··· Raw data
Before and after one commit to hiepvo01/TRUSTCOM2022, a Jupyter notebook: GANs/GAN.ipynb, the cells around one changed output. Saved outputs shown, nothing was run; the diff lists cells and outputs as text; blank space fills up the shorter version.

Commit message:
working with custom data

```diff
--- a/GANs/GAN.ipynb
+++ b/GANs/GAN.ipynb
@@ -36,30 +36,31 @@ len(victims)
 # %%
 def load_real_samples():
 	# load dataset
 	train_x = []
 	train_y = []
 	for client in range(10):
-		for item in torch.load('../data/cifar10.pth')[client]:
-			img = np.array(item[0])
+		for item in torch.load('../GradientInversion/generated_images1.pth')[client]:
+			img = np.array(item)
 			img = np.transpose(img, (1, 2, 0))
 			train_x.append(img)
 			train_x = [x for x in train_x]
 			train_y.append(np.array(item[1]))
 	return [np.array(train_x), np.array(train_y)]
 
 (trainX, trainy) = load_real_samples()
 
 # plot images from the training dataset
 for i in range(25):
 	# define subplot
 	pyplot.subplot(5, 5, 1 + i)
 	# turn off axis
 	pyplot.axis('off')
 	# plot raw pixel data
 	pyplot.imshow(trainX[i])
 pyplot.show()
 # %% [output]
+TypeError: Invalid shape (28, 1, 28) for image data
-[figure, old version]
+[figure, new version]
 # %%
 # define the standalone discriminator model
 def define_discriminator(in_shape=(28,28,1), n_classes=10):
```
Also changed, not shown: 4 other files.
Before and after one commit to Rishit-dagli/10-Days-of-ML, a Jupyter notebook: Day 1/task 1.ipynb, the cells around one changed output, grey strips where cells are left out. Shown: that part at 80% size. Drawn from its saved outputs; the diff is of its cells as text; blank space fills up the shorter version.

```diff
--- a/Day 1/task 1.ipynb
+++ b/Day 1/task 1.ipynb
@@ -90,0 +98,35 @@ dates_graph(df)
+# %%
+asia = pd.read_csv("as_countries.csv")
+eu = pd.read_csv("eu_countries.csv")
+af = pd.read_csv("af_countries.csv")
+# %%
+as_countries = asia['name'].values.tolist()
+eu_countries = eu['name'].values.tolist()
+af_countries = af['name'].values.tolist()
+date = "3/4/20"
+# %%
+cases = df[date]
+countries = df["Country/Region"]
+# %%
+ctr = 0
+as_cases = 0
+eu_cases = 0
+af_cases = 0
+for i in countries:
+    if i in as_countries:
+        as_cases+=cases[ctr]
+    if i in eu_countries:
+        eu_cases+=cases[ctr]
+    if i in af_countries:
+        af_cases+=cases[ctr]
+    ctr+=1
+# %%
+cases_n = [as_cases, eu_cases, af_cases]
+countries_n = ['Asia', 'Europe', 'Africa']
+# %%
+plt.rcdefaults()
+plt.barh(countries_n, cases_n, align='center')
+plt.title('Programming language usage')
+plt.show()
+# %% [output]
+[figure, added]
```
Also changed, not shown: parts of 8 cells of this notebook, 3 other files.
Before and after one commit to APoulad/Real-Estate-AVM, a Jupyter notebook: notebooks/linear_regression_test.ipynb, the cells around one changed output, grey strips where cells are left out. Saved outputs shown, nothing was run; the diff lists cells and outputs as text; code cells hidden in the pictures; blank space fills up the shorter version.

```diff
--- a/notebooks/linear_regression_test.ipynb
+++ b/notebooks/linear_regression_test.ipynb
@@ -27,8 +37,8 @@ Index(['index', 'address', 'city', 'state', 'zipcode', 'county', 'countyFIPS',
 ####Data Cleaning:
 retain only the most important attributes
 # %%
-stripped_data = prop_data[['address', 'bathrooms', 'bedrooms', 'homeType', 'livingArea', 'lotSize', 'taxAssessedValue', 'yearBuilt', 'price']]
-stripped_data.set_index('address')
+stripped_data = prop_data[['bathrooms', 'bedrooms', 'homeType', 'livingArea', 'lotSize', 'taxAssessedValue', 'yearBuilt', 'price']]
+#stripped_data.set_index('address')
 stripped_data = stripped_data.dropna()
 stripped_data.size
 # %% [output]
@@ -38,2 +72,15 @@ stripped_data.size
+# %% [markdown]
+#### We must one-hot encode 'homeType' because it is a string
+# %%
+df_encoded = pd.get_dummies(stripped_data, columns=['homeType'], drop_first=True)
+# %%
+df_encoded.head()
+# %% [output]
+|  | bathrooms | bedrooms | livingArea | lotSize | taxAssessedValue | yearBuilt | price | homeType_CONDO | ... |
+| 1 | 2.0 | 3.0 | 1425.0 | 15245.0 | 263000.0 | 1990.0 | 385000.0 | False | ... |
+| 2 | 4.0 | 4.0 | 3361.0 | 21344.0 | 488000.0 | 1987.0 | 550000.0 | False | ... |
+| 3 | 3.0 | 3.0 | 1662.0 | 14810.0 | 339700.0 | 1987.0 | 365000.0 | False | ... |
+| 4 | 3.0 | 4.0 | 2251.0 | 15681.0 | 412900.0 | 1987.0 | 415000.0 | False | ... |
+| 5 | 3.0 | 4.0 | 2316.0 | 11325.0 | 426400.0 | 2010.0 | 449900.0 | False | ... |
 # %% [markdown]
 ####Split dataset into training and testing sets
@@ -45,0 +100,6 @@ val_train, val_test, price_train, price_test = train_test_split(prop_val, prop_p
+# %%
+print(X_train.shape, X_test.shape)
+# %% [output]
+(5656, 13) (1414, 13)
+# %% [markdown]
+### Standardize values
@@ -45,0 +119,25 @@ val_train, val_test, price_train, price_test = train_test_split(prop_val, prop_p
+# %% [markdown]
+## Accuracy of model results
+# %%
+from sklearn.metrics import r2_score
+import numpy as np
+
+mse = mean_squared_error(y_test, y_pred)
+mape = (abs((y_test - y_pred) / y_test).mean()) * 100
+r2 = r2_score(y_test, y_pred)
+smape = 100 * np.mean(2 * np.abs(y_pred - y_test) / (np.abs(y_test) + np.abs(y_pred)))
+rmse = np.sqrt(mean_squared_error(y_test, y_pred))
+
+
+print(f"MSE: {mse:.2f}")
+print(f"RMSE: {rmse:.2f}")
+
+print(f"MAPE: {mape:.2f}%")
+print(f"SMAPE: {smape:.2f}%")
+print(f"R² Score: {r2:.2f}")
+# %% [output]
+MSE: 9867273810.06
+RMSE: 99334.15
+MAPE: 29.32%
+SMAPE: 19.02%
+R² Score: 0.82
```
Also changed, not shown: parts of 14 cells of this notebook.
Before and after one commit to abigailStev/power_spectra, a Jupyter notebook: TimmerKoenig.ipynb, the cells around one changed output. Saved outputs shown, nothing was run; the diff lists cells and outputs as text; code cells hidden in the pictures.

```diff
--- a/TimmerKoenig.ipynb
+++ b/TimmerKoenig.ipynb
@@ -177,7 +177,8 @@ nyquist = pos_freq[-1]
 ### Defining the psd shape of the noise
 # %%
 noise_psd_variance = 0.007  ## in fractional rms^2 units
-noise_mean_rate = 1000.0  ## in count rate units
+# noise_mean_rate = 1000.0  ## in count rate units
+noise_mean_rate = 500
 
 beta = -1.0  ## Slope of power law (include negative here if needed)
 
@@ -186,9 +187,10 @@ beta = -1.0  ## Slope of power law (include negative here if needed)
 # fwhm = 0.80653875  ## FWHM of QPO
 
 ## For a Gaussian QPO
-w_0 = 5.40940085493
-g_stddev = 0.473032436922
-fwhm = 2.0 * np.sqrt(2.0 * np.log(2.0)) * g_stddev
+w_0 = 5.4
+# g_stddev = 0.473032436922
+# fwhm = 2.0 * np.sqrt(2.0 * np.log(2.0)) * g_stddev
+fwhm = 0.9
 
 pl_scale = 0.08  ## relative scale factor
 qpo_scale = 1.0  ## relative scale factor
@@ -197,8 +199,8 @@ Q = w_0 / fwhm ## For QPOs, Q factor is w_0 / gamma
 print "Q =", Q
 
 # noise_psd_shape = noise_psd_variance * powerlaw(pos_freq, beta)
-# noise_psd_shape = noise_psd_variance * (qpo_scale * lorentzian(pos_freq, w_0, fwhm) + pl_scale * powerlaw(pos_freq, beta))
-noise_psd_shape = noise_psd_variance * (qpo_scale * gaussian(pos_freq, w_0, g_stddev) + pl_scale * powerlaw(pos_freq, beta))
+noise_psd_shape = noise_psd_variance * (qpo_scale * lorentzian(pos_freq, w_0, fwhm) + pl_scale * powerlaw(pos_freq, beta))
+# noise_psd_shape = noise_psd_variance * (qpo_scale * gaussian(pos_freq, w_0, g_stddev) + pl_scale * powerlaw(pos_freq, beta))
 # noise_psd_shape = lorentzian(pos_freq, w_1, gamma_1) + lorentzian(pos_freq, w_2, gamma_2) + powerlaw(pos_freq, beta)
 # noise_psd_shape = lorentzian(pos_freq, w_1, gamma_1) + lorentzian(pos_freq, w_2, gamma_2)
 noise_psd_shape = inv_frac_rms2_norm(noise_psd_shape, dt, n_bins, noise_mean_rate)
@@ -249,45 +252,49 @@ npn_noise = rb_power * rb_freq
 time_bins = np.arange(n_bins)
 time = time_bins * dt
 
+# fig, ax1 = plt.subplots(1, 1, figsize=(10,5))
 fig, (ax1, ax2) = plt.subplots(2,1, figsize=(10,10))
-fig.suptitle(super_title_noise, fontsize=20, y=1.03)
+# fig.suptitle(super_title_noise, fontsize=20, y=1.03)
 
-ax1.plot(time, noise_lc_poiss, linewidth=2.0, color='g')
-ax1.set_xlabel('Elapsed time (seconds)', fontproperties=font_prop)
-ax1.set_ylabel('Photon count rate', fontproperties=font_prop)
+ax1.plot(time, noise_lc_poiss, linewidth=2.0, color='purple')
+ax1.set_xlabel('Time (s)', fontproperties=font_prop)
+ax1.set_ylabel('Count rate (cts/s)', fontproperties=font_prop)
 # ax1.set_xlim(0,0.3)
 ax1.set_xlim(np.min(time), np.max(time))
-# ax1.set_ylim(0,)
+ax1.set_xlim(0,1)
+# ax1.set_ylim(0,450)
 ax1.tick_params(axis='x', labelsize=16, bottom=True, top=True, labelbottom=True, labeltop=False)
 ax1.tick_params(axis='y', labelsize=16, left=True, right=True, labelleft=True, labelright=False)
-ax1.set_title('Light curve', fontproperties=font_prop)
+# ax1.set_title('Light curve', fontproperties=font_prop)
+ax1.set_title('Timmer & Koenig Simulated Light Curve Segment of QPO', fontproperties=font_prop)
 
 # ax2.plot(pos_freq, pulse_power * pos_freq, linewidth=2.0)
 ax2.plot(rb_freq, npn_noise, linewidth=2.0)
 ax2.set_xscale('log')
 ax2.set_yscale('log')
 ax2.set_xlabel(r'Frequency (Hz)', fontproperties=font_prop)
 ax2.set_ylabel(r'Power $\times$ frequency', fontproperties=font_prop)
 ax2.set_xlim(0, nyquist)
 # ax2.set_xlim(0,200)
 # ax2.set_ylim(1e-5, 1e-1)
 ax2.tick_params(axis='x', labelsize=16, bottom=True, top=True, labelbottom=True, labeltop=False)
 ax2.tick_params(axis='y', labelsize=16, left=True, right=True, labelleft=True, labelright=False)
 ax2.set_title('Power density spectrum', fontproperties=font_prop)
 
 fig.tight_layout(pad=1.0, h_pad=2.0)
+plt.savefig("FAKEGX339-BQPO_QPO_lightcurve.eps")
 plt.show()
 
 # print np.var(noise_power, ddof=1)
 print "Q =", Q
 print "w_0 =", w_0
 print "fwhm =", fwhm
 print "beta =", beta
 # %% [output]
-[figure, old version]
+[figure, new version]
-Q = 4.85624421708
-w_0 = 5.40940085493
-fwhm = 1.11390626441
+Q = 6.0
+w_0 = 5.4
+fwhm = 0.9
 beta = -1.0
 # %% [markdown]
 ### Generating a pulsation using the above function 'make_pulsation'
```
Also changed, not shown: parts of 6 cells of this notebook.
······
● **Assignment**: Identify every line above that includes the word "dataset", and show those lines.

● **Response below**:
 	# load dataset
 # plot images from the training dataset
 ####Split dataset into training and testing sets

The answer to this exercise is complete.